If you’ve been experiencing discomfort or chronic pain in your knees with physical activity, you may suffer from what’s commonly known as “Jumper’s Knee”.
What is Jumper’s Knee?
Jumper’s knee (also known as patellar tendinopathy or patellar tendinitis) is a form of tendinitis. To better understand tendinitis, it helps to be familiar with the anatomy of your knees:
This joint is made of the bottom part of the thigh bone (femur), the top portion of the shin bone (the tibia), and the kneecap (the patella). It is all held together by tendons and ligaments.
Jumper’s knee occurs when the tendons in your knee become injured or inflamed from repeated stress.
Jumper’s Knee Symptoms
The first sign of jumper’s knee is pain in the affected area with physical activity. Depending on the severity of the condition, the patient may feel symptoms disappear as they continue the activity. However, if left untreated, the pain will worsen. The patient may also experience discomfort when doing the following activities:
- Getting up from a sitting position
- Walking up and down stairs
- Inability to continue participating in a sport
- Weakness in the affected knee
- Inability or difficulty extending the injured knee
Jumper’s Knee Causes and Risk Factors
One of the most common causes of jumper’s knee is a sudden increase in activity level. It’s also prevalent in sports where a person is required to jump often, such as basketball. Others who experience it include:
- Volleyball players
- Tennis players
- Soccer players
How to Prevent Jumper’s Knee
The best ways to prevent it include stretching properly before exercise, wearing shoes with appropriate cushioning for your gait, and strength training exercises for your legs, to ease some of the stress on the knee joints.
Home Remedies for Patellar Tendonitis
There are several home remedies to treat jumper’s knee. Some of them are:
- Taking a break from the activities that caused the injury
- Wearing a knee brace
- Elevating the knee
- Taking anti-inflammatory medications, such as Ibuprofen
- Icing the knee for 20 minutes at a time, twice a day
- Foam rolling
Jumper’s Knee Exercises

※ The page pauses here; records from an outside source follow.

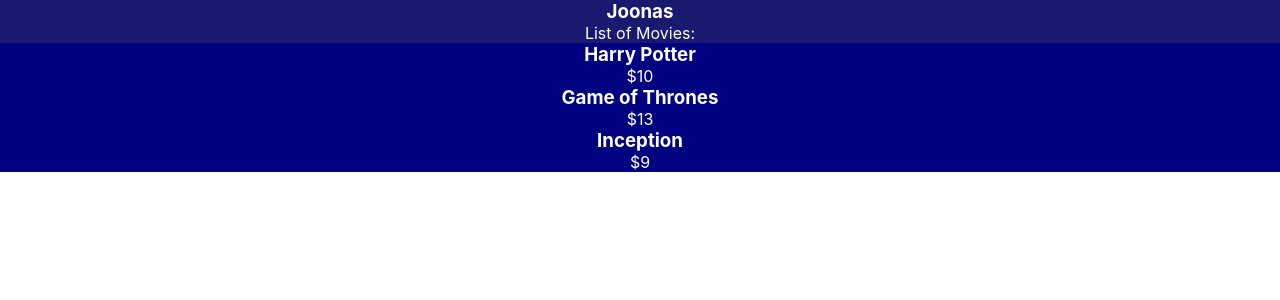
Repository: SubmergedSnake/react-usecontext
Page: /
These files come from the project's save history. The page is drawn as it stood at one moment and after the next save; the edit follows.
The browser window is 1280 px wide. The pictures show the whole page.
The project was rebuilt for these pictures with package versions that can differ from the ones it lists, and the page was loaded fresh each time.

Above is the page before, as saved 2020-11-21 18:33:37.

After the next save:
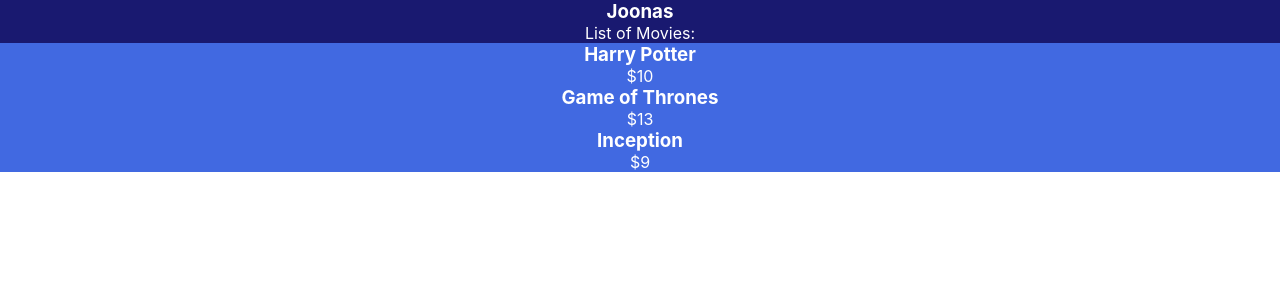
Saved 25 s later.
--- a/src/MovieList.js
+++ b/src/MovieList.js
@@ -2,7 +2,7 @@
 import Movie from './Movie';
 
 const listStyle = {
-    background: 'navy'
+    background: 'royalblue'
 }
 
 const MovieList = () => {
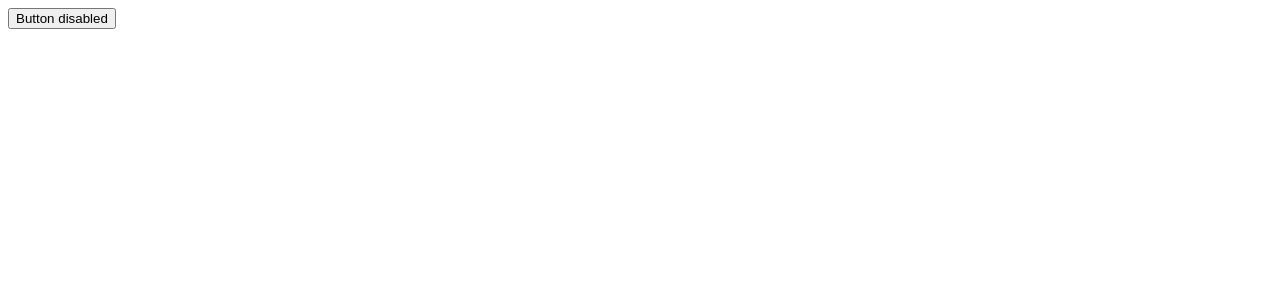
Repository: Samtrapskin/Time-to-learn-Vue.JS
Page: lara.html
An editor plug-in stored every save of this project. The page is shown before and after the next save, followed by the edit.
The browser window is 1280 px wide. The pictures show the whole page.
Some web libraries are served in a nearby version.

Above is the page before, as saved 2018-07-03 13:29:35.

After the next save:
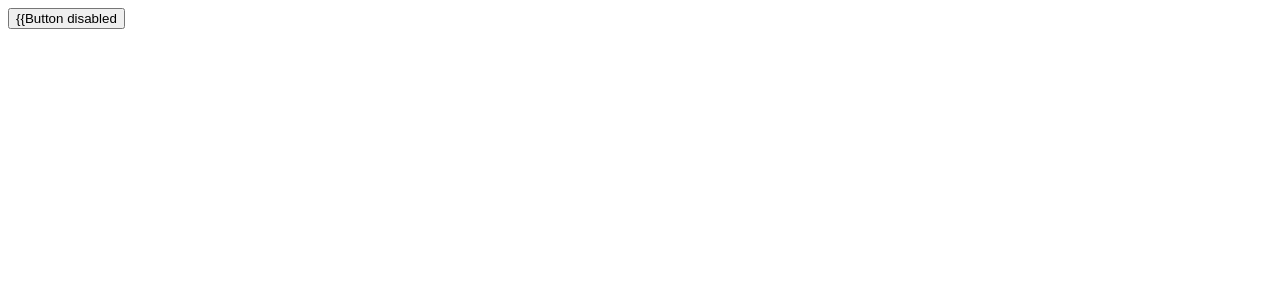
Saved 19 s later.
--- a/lara.html
+++ b/lara.html
@@ -9,7 +9,7 @@
 <body>
     <div id="root">
 
-      <button id="button" @click="toggle">Button disabled</button>
+      <button id="button" @click="toggle">{{Button disabled</button>
     </div>
         <script src="https://cdn.jsdelivr.net/npm/vue@2.5.16/dist/vue.js"></script>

There are several exercises you can do for relief from jumper’s knee. See examples of some of these exercises here.
When to See a Doctor for Jumper’s Knee
If symptoms haven’t improved after taking a break from physical activity, and trying home remedies and exercises (or if they get worse), seek medical attention.

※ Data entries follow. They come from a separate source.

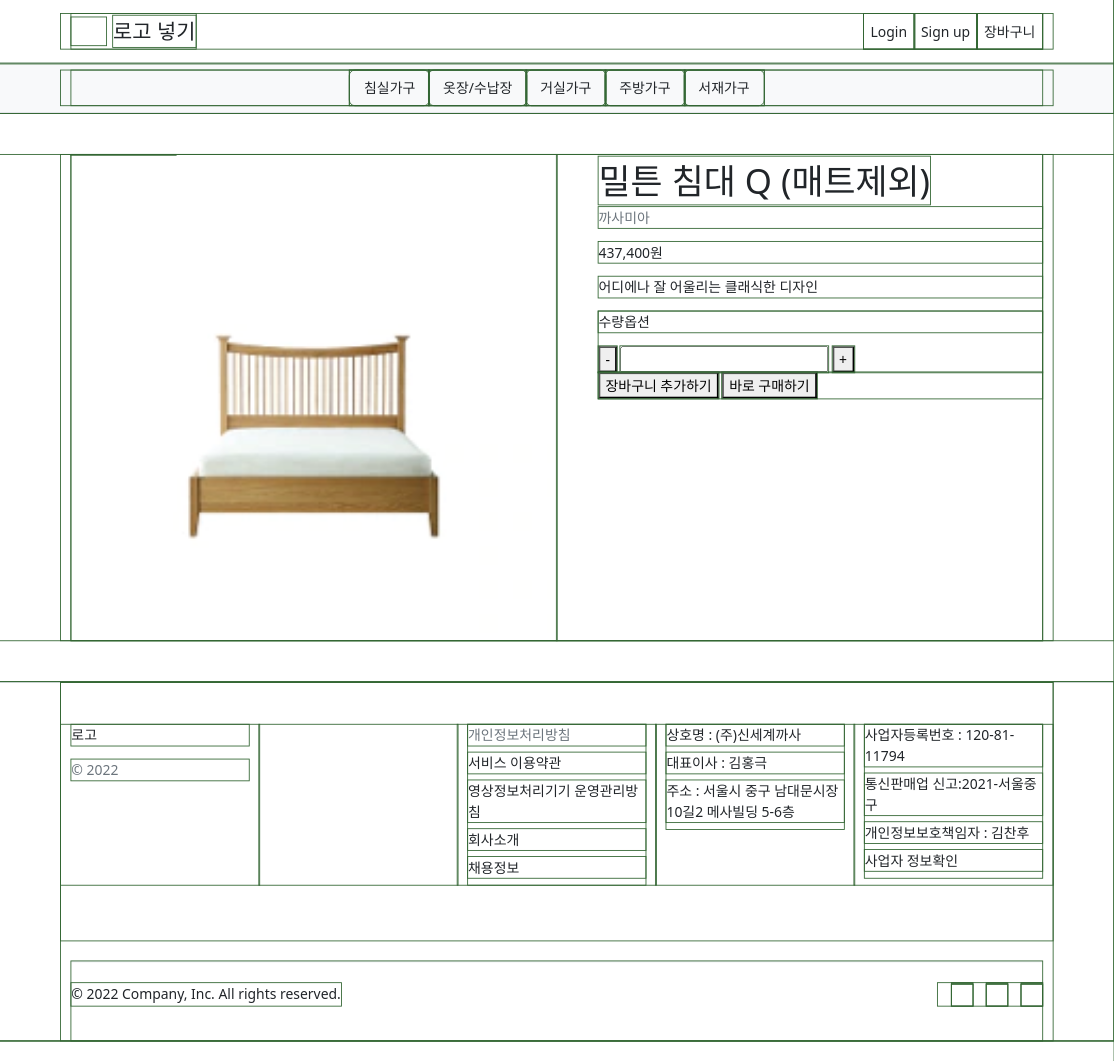
Repository: raoniee/Elice-House-Project
Page: FE/views/pages/main/item-detail-page.html
These files come from the project's save history. The page is drawn as it stood at one moment and after the next save; the edit follows.
The browser window is 1280 px wide. The pictures show the whole page, at 87% of full size.

Above is the page before, as saved 2023-07-06 15:03:26.

### FE/views/pages/main/item-detail-page.html
<!DOCTYPE html>
<html lang="ko">
  <head>
    <meta charset="UTF-8" />
    <meta http-equiv="X-UA-Compatible" content="IE=edge" />
    <meta name="viewport" content="width=device-width, initial-scale=1.0" />
    <title>Elice-House/item-detail</title>
    <link
      href="https://cdn.jsdelivr.net/npm/bootstrap@5.2.3/dist/css/bootstrap.min.css"
      rel="stylesheet"
      integrity="sha384-rbsA2VBKQhggwzxH7pPCaAqO46MgnOM80zW1RWuH61DGLwZJEdK2Kadq2F9CUG65"
      crossorigin="anonymous"
    />
    <!-- header.module.js -->
    <script
      src="../../components/header/header.js"
      type="module"
      defer
    ></script>
    <!-- footer.module.js -->
    <script
      src="../../components/footer/footer.js"
      type="module"
      defer
    ></script>
    <!-- item-detail-page.module.js -->
    <script src="./item-detail-page.js" type="module" defer></script>
    <style>
      * {
        outline: 1px solid #363;
      }
    </style>
  </head>
  <body>
    <header class="header">
      <!-- header template로 삽입 -->
    </header>

    <main>
      <div class="container my-5">
        <div
          class="menu_bar d-flex justify-content-between"
          style="width: 120px"
        >
          <!-- menu_bar template로 삽입 -->
        </div>

        <div class="item_detail_card d-flex justify-content-between">
          <img
            class="w-50"
            src="../../../public/assets/imgs/item-list-card.webp"
            alt="가구"
          />
          <div class="item_detail_content w-50 ps-5">
            <span class="item_detail_name fs-1">밀튼 침대 Q (매트제외)</span>
            <p class="item_detail_brand text-muted">까사미아</p>
            <p class="item_detail_price">437,400원</p>
            <p class="item_detail_desc">어디에나 잘 어울리는 클래식한 디자인</p>
            <div class="item_detail_quantity">
              <p>수량옵션</p>
              <button id="minus">-</button>
              <input type="number" />
              <button id="plus">+</button>
            </div>
            <div class="item_detail_option">
              <button class="basket">장바구니 추가하기</button>
              <button class="purchase">바로 구매하기</button>
            </div>
          </div>
        </div>
      </div>
    </main>

    <footer class="footer">
      <!-- footer template로 삽입 -->
    </footer>

    <script
      src="https://cdn.jsdelivr.net/npm/bootstrap@5.2.3/dist/js/bootstrap.bundle.min.js"
      integrity="sha384-kenU1KFdBIe4zVF0s0G1M5b4hcpxyD9F7jL+jjXkk+Q2h455rYXK/7HAuoJl+0I4"
      crossorigin="anonymous"
    ></script>
  </body>
</html>

### FE/views/components/header/header.js
export const drawHeader = () => {
  let headerTemplate = `
  <div class="py-3 border-bottom">
      <div class="container d-flex flex-wrap justify-content-center">
        <a
          href="/"
          class="d-flex align-items-center mb-3 mb-lg-0 me-lg-auto text-dark text-decoration-none"
        >
          <svg class="bi me-2" width="40" height="32">
            <use xlink:href="#bootstrap" />
          </svg>
          <span class="fs-4">로고 넣기</span>
        </a>
        <ul class="nav">
          <li class="nav-item">
            <a href="" class="nav-link link-dark px-2">Login</a>
          </li>
          <li class="nav-item">
            <a href="" class="nav-link link-dark px-2">Sign up</a>
          </li>
          <li class="nav-item">
            <a href="" class="nav-link link-dark px-2">장바구니</a>
          </li>
        </ul>
      </div>
    </div>
    <nav class="py-2 bg-light border-bottom">
      <div class="container">
        <ul class="nav justify-content-center nav-pills">
          <li class="nav-item">
            <div class="dropdown text-end">
              <a
                href="#"
                class="d-block link-dark text-decoration-none nav-link"
                data-bs-toggle="dropdown"
                aria-expanded="false"
                >침실가구
              </a>
              <ul class="dropdown-menu text-small">
                <li><a class="dropdown-item" href="#">침대</a></li>
                <li><a class="dropdown-item" href="#">매트리스/토퍼</a></li>
                <li><a class="dropdown-item" href="#">화장대/콘솔/거울</a></li>
                <li><a class="dropdown-item" href="#">서랍장/협탁</a></li>
              </ul>
            </div>
          </li>
          <li class="nav-item">
            <div class="dropdown text-end">
              <a
                href="#"
                class="d-block link-dark text-decoration-none nav-link"
                data-bs-toggle="dropdown"
                aria-expanded="false"
                >옷장/수납장
              </a>
              <ul class="dropdown-menu text-small">
                <li><a class="dropdown-item" href="#">옷장/붙박이장</a></li>
                <li><a class="dropdown-item" href="#">드레스룸/행거</a></li>
              </ul>
            </div>
          </li>
          <li class="nav-item">
            <div class="dropdown text-end">
              <a
                href="#"
                class="d-block link-dark text-decoration-none nav-link"
                data-bs-toggle="dropdown"
                aria-expanded="false"
                >거실가구
              </a>
              <ul class="dropdown-menu text-small">
                <li><a class="dropdown-item" href="#">소파</a></li>
                <li><a class="dropdown-item" href="#">거실테이블</a></li>
                <li><a class="dropdown-item" href="#">거실장</a></li>
              </ul>
            </div>
          </li>
          <li class="nav-item">
            <div class="dropdown text-end">
              <a
                href="#"
                class="d-block link-dark text-decoration-none nav-link"
                data-bs-toggle="dropdown"
                aria-expanded="false"
                >주방가구
              </a>
              <ul class="dropdown-menu text-small">
                <li><a class="dropdown-item" href="#">식탁/테이블</a></li>
                <li><a class="dropdown-item" href="#">홈바/아일랜드식탁</a></li>
                <li><a class="dropdown-item" href="#">식탁세트</a></li>
              </ul>
            </div>
          </li>
          <li class="nav-item">
            <div class="dropdown text-end">
              <a
                href="#"
                class="d-block link-dark text-decoration-none nav-link"
                data-bs-toggle="dropdown"
                aria-expanded="false"
                >서재가구
              </a>
              <ul class="dropdown-menu text-small">
                <li><a class="dropdown-item" href="#">책상/책장/ACC</a></li>
                <li><a class="dropdown-item" href="#">서재의자</a></li>
              </ul>
            </div>
          </li>
        </ul>
      </div>
    </nav>
    `;
  // .header 부분에 header.html을 삽입
  const headerTag = document.querySelector(".header");
  headerTag.innerHTML = headerTemplate;
};

### FE/views/components/footer/footer.js
export const drawFooter = () => {
  let footerTemplate = `        <div class="border-top">
        <div class="container">
      <div class="row py-5">
        <div class="col mb-3">
          <a
            href="/"
            class="d-flex align-items-center mb-3 link-dark text-decoration-none"
          >
            로고
          </a>
          <p class="text-muted">&copy; 2022</p>
        </div>

        <div class="col mb-3"></div>

        <div class="col mb-3">
          <ul class="nav flex-column">
            <li class="nav-item mb-2 text-muted">개인정보처리방침</li>
            <li class="nav-item mb-2">서비스 이용약관</li>
            <li class="nav-item mb-2">영상정보처리기기 운영관리방침</li>
            <li class="nav-item mb-2">회사소개</li>
            <li class="nav-item mb-2">채용정보</li>
          </ul>
        </div>

        <div class="col mb-3">
          <ul class="nav flex-column">
            <li class="nav-item mb-2">상호명 : (주)신세계까사</li>
            <li class="nav-item mb-2">대표이사 : 김홍극</li>
            <li class="nav-item mb-2">
              주소 : 서울시 중구 남대문시장10길2 메사빌딩 5-6층
            </li>
          </ul>
        </div>

        <div class="col mb-3">
          <ul class="nav flex-column">
            <li class="nav-item mb-2">사업자등록번호 : 120-81-11794</li>
            <li class="nav-item mb-2">통신판매업 신고:2021-서울중구</li>
            <li class="nav-item mb-2">개인정보보호책임자 : 김찬후</li>
            <li class="nav-item mb-2">사업자 정보확인</li>
          </ul>
        </div>
      </div>
      <div
        class="d-flex flex-column flex-sm-row justify-content-between py-4 my-4 border-top"
      >
        <p>&copy; 2022 Company, Inc. All rights reserved.</p>
        <ul class="list-unstyled d-flex">
          <li class="ms-3">
            <a class="link-dark" href="#"
              ><svg class="bi" width="24" height="24">
                <use xlink:href="#twitter" /></svg
            ></a>
          </li>
          <li class="ms-3">
            <a class="link-dark" href="#"
              ><svg class="bi" width="24" height="24">
                <use xlink:href="#instagram" /></svg
            ></a>
          </li>
          <li class="ms-3">
            <a class="link-dark" href="#"
              ><svg class="bi" width="24" height="24">
                <use xlink:href="#facebook" /></svg
            ></a>
          </li>
        </ul>
      </div>
    </div>

        </div>`;
  // .footer 부분에 footer.html을 삽입
  const footerTag = document.querySelector(".footer");
  footerTag.innerHTML = footerTemplate;
};

### FE/views/pages/main/item-detail-page.js
import { drawHeader } from "../../components/header/header.js";
import { drawFooter } from "../../components/footer/footer.js";

// Header, Footer 템플릿 삽입
drawHeader();
drawFooter();

After the next save:
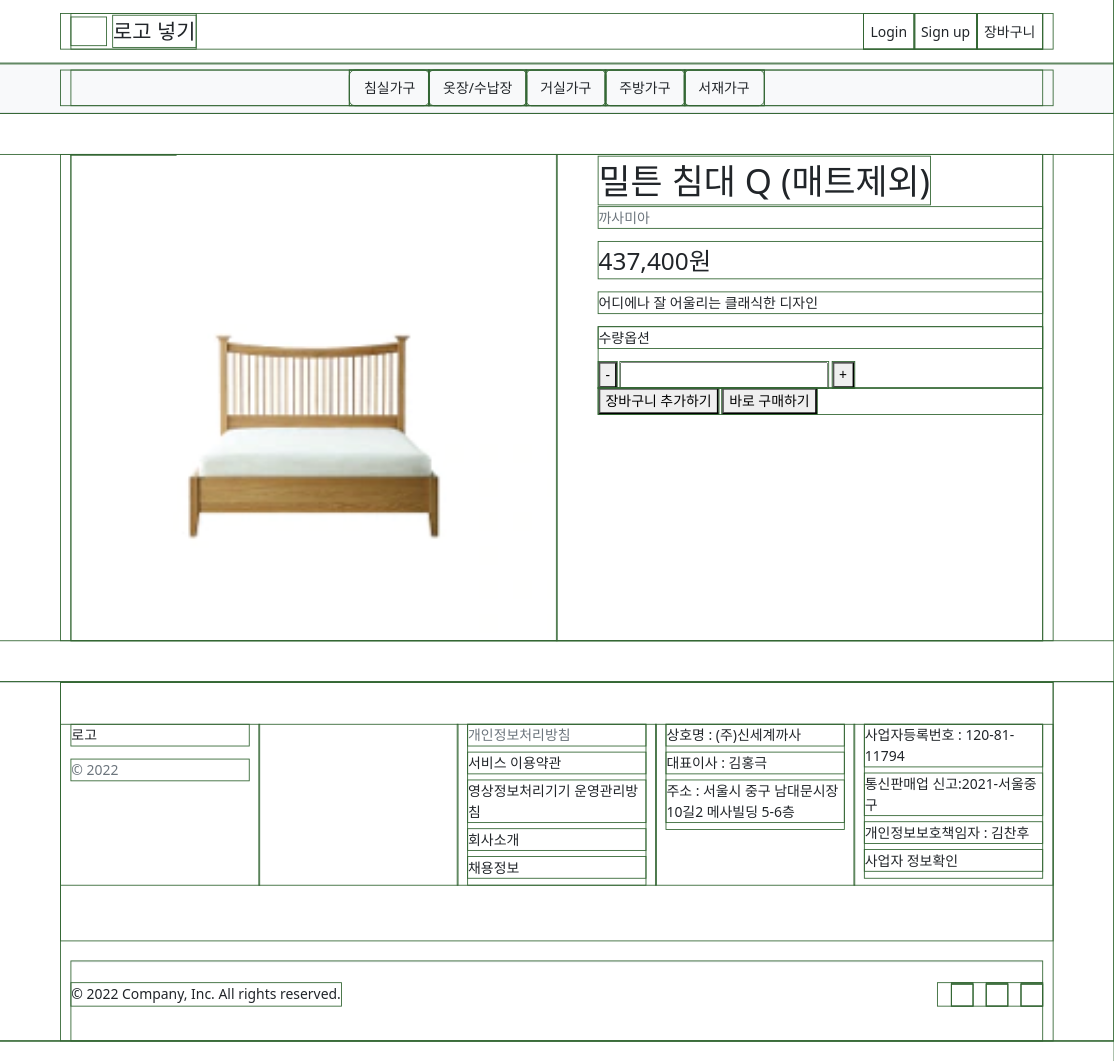
Saved 16 s later.
--- a/FE/views/pages/main/item-detail-page.html
+++ b/FE/views/pages/main/item-detail-page.html
@@ -54,7 +54,7 @@
           <div class="item_detail_content w-50 ps-5">
             <span class="item_detail_name fs-1">밀튼 침대 Q (매트제외)</span>
             <p class="item_detail_brand text-muted">까사미아</p>
-            <p class="item_detail_price">437,400원</p>
+            <p class="item_detail_price fs-3">437,400원</p>
             <p class="item_detail_desc">어디에나 잘 어울리는 클래식한 디자인</p>
             <div class="item_detail_quantity">
               <p>수량옵션</p>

Jumper’s Knee Diagnosis
When you see your doctor, he or she will have you bend the knee at different angles and may ask you to jump, kneel, or squat to determine the severity of the condition. It’s not unusual for the medical provider to want to see X-Rays.
Jumper’s Knee Treatment
Once diagnosed, the following treatment options are available to alleviate the condition:
- Physical therapy
- Massage therapy
- Pain medications
- Cortisone injections
You may resume physical activity once the pain is gone. However, if you start experiencing symptoms again, stop the exercise. Continuing your workouts at the same intensity level will result in additional tears to the tendons in the knee.
Request an Appointment at The Orthopedic Clinic Today
At The Orthopedic Clinic, we want you to live your life in full motion. If you’re experiencing symptoms related to jumper’s knee, let us help you. We’ll tailor a treatment plan that’s best for your lifestyle and get you back to doing the things you love.
Call us at (386) 255-4596 to schedule an appointment.